Different types of ginseng:
There are many species of ginseng but two in particular, Panax ginseng and Panax quinquefolius, are considered to provide the most health benefits. Panax ginseng is generally found in northern China, Korea and Russia. Panax quinquefolius, on the other hand, typically grows in various regions within North America.
Panax ginseng is referred to as Asian ginseng or, occasionally, Korean or red ginseng. This type of ginseng has the highest percentage of overall ginsenoides, the compounds in ginseng that are believed to contribute to its medicinal and health properties. Ginsenosides have been shown to have multiple medical effects such as antioxidative, anti-aging and anti-cancer properties. It is widely believed that Asian ginseng is more powerful and reliable in providing the desired health outcomes. Most medical and scientific research is conducted on the Asain ginseng.

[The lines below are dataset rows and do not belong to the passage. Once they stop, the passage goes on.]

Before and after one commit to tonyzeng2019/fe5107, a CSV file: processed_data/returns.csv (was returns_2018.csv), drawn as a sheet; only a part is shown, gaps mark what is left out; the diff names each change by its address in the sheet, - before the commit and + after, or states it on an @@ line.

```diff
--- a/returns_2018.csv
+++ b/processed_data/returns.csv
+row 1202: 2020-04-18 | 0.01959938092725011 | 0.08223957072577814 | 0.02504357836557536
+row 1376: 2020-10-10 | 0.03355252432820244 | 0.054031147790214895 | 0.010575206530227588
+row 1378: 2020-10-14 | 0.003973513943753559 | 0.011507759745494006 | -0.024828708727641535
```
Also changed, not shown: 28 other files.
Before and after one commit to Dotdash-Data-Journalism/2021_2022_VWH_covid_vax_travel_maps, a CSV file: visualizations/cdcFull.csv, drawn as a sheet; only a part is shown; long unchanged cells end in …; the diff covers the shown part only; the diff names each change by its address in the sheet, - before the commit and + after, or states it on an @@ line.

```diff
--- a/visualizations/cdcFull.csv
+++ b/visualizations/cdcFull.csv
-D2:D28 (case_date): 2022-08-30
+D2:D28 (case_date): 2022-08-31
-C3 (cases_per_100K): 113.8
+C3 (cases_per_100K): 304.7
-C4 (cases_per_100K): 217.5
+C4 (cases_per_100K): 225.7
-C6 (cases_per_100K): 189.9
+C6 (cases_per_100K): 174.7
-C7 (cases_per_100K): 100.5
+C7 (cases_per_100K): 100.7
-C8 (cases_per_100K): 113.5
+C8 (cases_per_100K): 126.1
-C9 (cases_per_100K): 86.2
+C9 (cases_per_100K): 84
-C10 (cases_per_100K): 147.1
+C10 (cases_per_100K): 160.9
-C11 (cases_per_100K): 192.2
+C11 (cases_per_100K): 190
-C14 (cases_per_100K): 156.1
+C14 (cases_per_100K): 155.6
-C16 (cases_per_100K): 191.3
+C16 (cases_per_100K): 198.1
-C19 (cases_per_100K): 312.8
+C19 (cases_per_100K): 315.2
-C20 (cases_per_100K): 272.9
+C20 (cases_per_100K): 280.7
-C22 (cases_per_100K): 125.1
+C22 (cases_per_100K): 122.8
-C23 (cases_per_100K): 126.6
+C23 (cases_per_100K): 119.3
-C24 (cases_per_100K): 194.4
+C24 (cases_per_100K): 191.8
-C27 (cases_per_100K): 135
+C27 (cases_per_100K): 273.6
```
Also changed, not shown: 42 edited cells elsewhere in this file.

Skin health benefits of ginseng:
The majority of studies looking at the health benefits of gingseng is focused on its positive improvement in mental function, sport performance and general wellbeing, but there are some novel studies looking at possible dermatological applications, including melisma and atopic dermatitis
Melasma is a common skin condition that affects women. Clinically, melasma presents as patches of dark pigmentation around the cheeks, lower eyelids and nose regions. It is worsened by UV light, hormones, and even heat. One study showed that people taking Korean red ginseng powder for a period of 24-weeks had significant improvement in the level of dark pigmentation and redness.
Additional studies looked at the effect of ginsenosides on production of melanin or pigmentation in the skin. It is thought that ginsenosides were effective in shutting down the pigment producing mechanism in the skin cells.
Aside from melasma, multiple studies have looked at whether or not Korean red ginseng may be helpful to treat atopic dermatitis or eczema. One study looked at thirty eczema patients who ingested Korean red ginseng. Their serum Ig E levels and severity scoring of the atopic dermatitis (SCORAO) index were assessed. It was found that transepidermal water loss and skin hydration showed significant improvement after 16 weeks in the patients ingesting ginseng. In addition, there was a significant decrease in the SCORAD index as well as in serum lgE levels after 16 weeks.
Another study looked at whether or not Ginseng had the ability to influence scratching behavior in an atopic dermatitis (eczema) animal model. Red gingseng was found to significantly inhibit scratching behavior in the animal model . The exact mechanism is unknown but it is believed that ginseng attenuated both nerve growth factor expression as well as nerve fiber extension in this model.
Lastly, another study showed that Korean red ginseng has an immunosuppressive response on skin cells, possibly through reduction of TNF-alpha and IL-8 expression on human keratinocytes .
Bottom line: is ginseng has a wide range of health benefits. As the scientific and medical community continue to research on this perennial herb, it will be certain that ginseng will be used for helping to relieve symptoms of many health conditions, including eczema.